A majority of Montenegrins see a general election as the best solution to the current political crisis, showed a survey carried out by the Centre for Civil Education released on November 24.
The country is currently in political deadlock following the collapse of Dritan Abazovic’s government, as President Milo Djukanovic has refused to give a mandate to Miodrag Lekic — the candidate backed by the majority in parliament — to form a new government.
Djukanovic wants an early election. However, the poll wasn’t an endorsement of his position either; 33% of Montenegrins want early parliamentary and presidential elections. A further 30% want just a snap general election.
Only 19% of Montenegrins believe that the current parliament can produce another government that would work properly.
Meanwhile, trust in institutions remains extremely low. The trust in political parties is the lowest at 1.92. 76% of people believe that politicians do not take any responsibility for their actions.

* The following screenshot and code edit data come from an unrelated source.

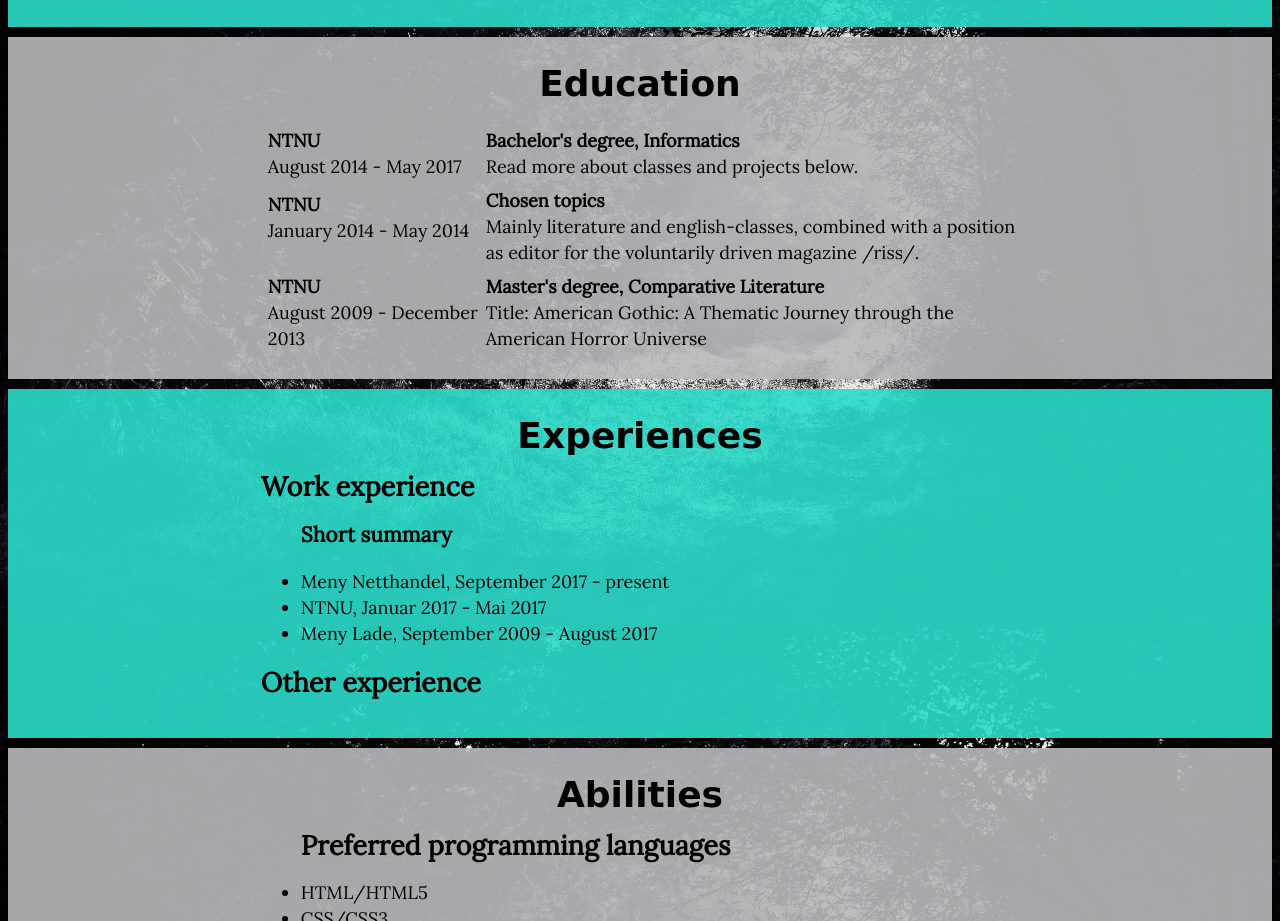
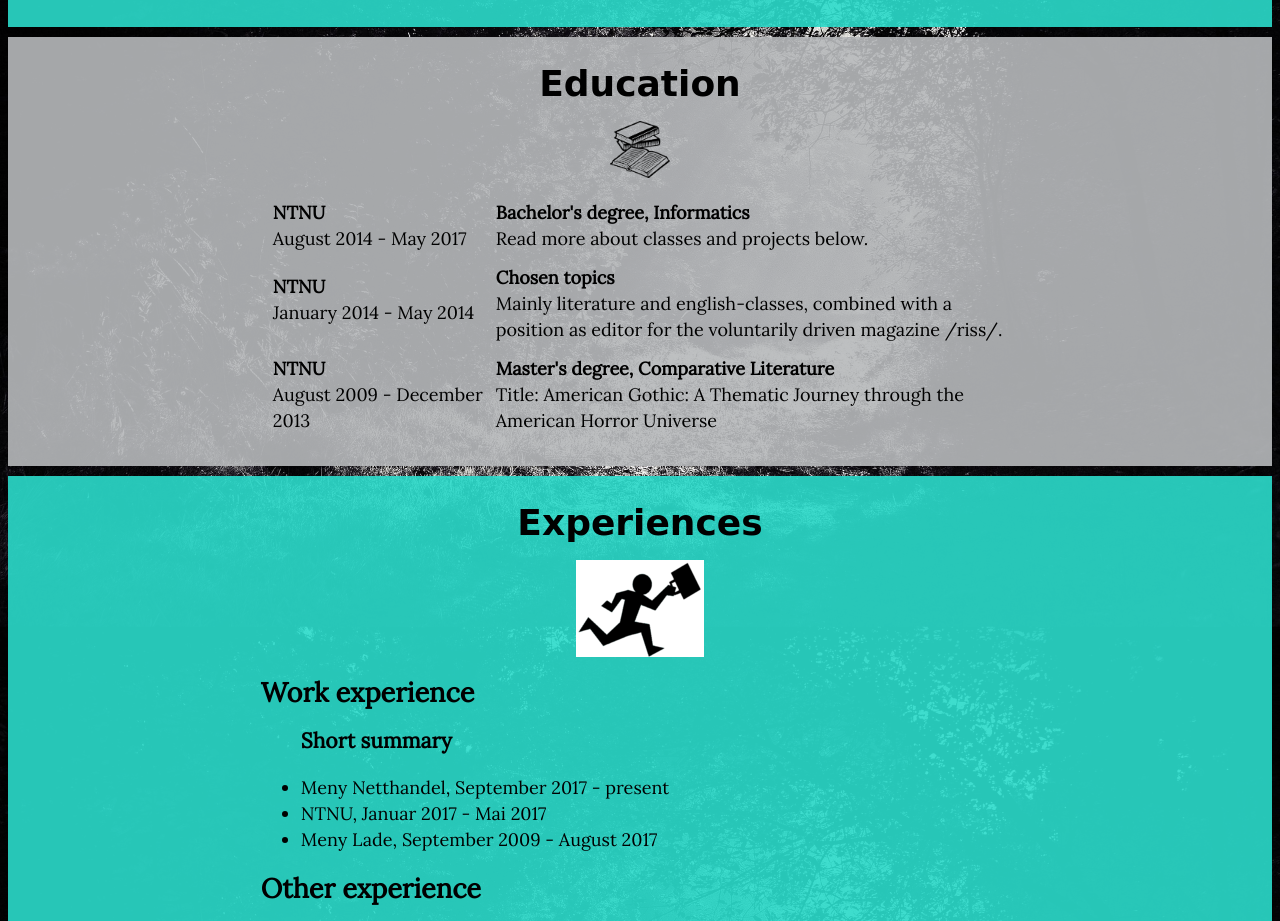
Before and after one commit to macytter/my-cv, a plain HTML site: page index.html in a window 1280 px wide. Shown: the part 1080-2001 px from the top of the page. Drawn offline with Linux system fonts and the light colour scheme.

Commit message:
image redirected

```diff
--- a/css/index.css
+++ b/css/index.css
@@ -24,7 +24,6 @@
   line-height: 60px;
 }
 
-
 body {
   background-image: url("../images/woods_background.jpg");
   background-repeat: no-repeat;
@@ -32,6 +31,17 @@
   background-size: cover;
   /*background: #3F7D78;*/
   font-family: Bookman;
+}
+
+#books-icon{
+  width: 60px;
+  padding-bottom: 10px;
+}
+
+.centerImage{
+  display: block;
+  margin-left: auto;
+  margin-right: auto;
 }
 
 .content{
@@ -44,9 +54,11 @@
 
 }
 
+
+
 td:nth-child(1){
   width: 210px;
-  padding: 5px;
+  padding: 10px;
   vertical-align: top;
 }
 
--- a/index.html
+++ b/index.html
@@ -60,6 +60,9 @@
     <div class="content" id="education">
       <a name="nav-edu"></a>
       <h1>Education</h1>
+      <div>
+        <img id="books-icon" src="images/books.png" alt="books" class="centerImage"/>
+      </div>
       <table id="schools">
         <tr>
           <td>
@@ -102,6 +105,9 @@
     <div class="content" id="work">
       <a name="nav-work"></a>
       <h1>Experiences</h1>
+      <div>
+        <img src="images/work-icon.png" alt="worker" class="centerImage" />
+      </div>
       <h2>Work experience</h2>
       <ul>
         <h3>Short summary</h3>
```
Also changed, not shown: images/work-icon.png (renamed from work-icon.png).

While Djukanovic seeks an early election, the parliament recently backed changes to the law on the president that would limit his powers. Djukanovic vetoed the changes, though the parliament is expected to overrule the veto.
Thousands of Montenegrins, supported by Djukanovic’s Democratic Party of Socialists (DPS), rallied in the capital Podgorica late on November 17, demanding an early election and the annulment of changes to the law on the president.